Supplied records:
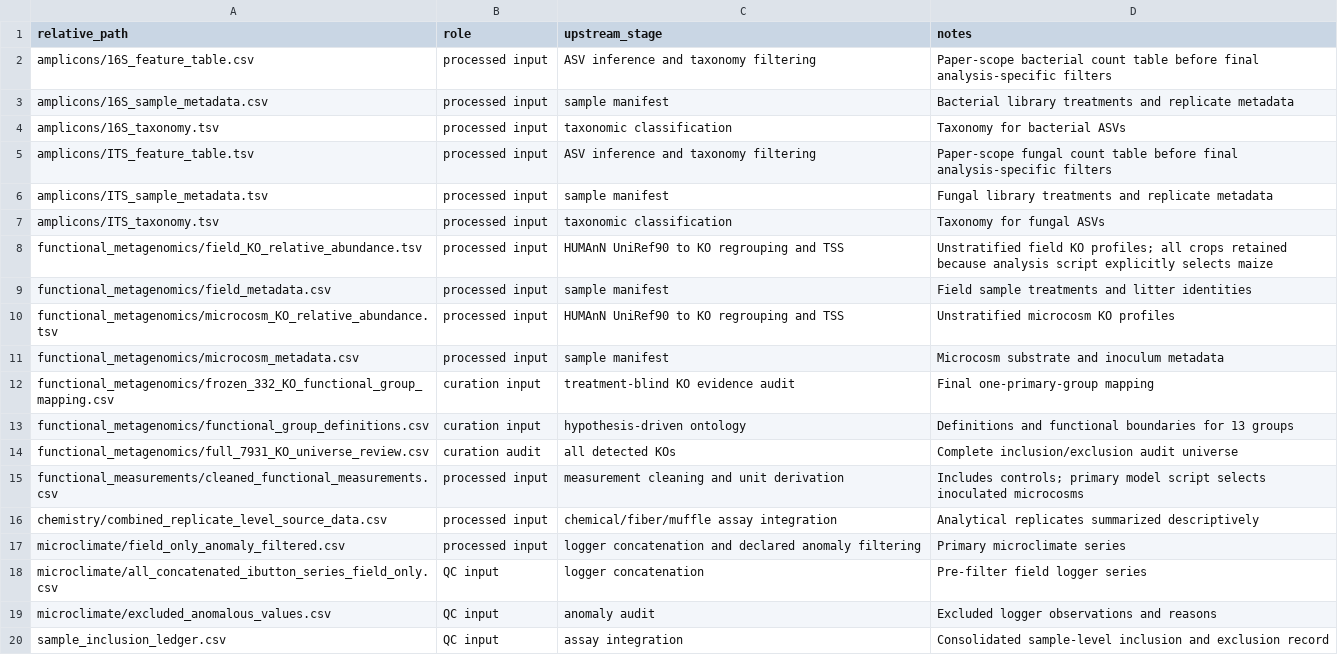
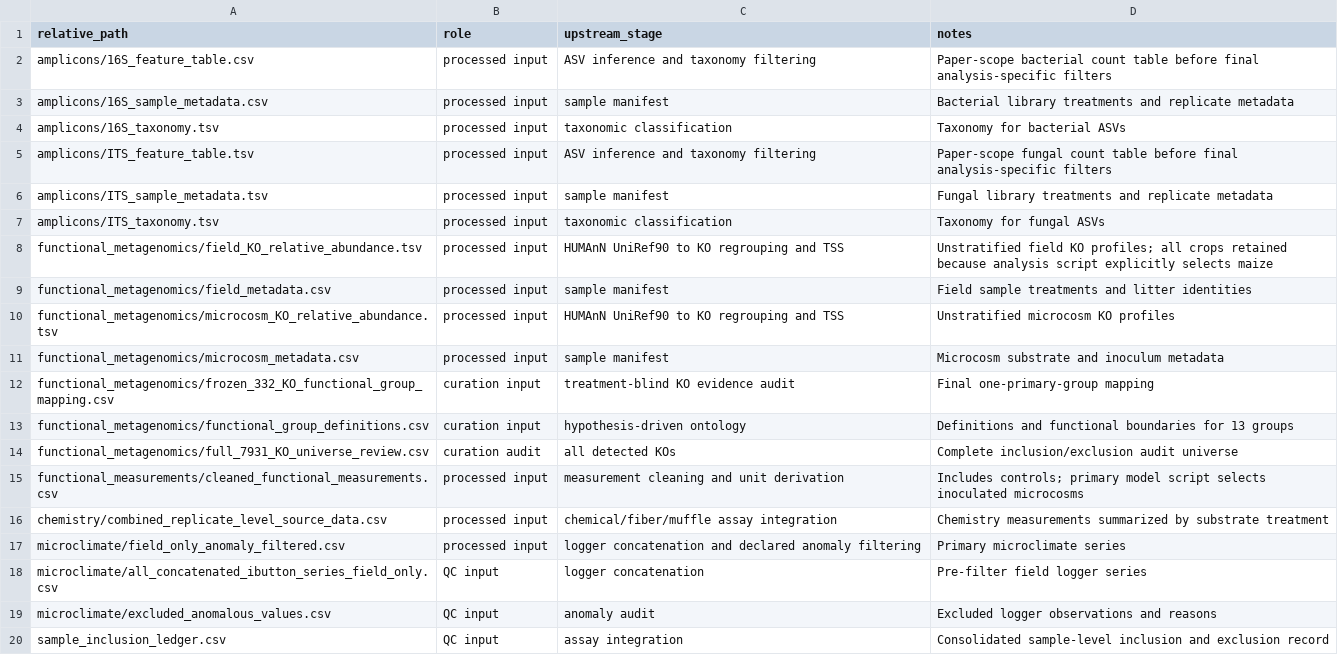
Before and after one commit to fecabrera-cloud/MS-Sunlight, a CSV file: data/PROVENANCE.csv, drawn as a sheet.

Commit message:
Simplify chemistry wording

```diff
--- a/data/PROVENANCE.csv
+++ b/data/PROVENANCE.csv
@@ -15,3 +15,3 @@ functional_metagenomics/full_7931_KO_universe_review.csv,curation audit,all dete
 functional_measurements/cleaned_functional_measurements.csv,processed input,measurement cleaning and unit derivation,Includes controls; primary model script selects inoculated microcosms
-chemistry/combined_replicate_level_source_data.csv,processed input,chemical/fiber/muffle assay integration,Analytical replicates summarized descriptively
+chemistry/combined_replicate_level_source_data.csv,processed input,chemical/fiber/muffle assay integration,Chemistry measurements summarized by substrate treatment
 microclimate/field_only_anomaly_filtered.csv,processed input,logger concatenation and declared anomaly filtering,Primary microclimate series
```
Also changed, not shown: 3 other files.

Exercise goal:
From the lines above, copy those that contain the word "chemistry".

Response to the exercise:
Simplify chemistry wording
-chemistry/combined_replicate_level_source_data.csv,processed input,chemical/fiber/muffle assay integration,Analytical replicates summarized descriptively
+chemistry/combined_replicate_level_source_data.csv,processed input,chemical/fiber/muffle assay integration,Chemistry measurements summarized by substrate treatment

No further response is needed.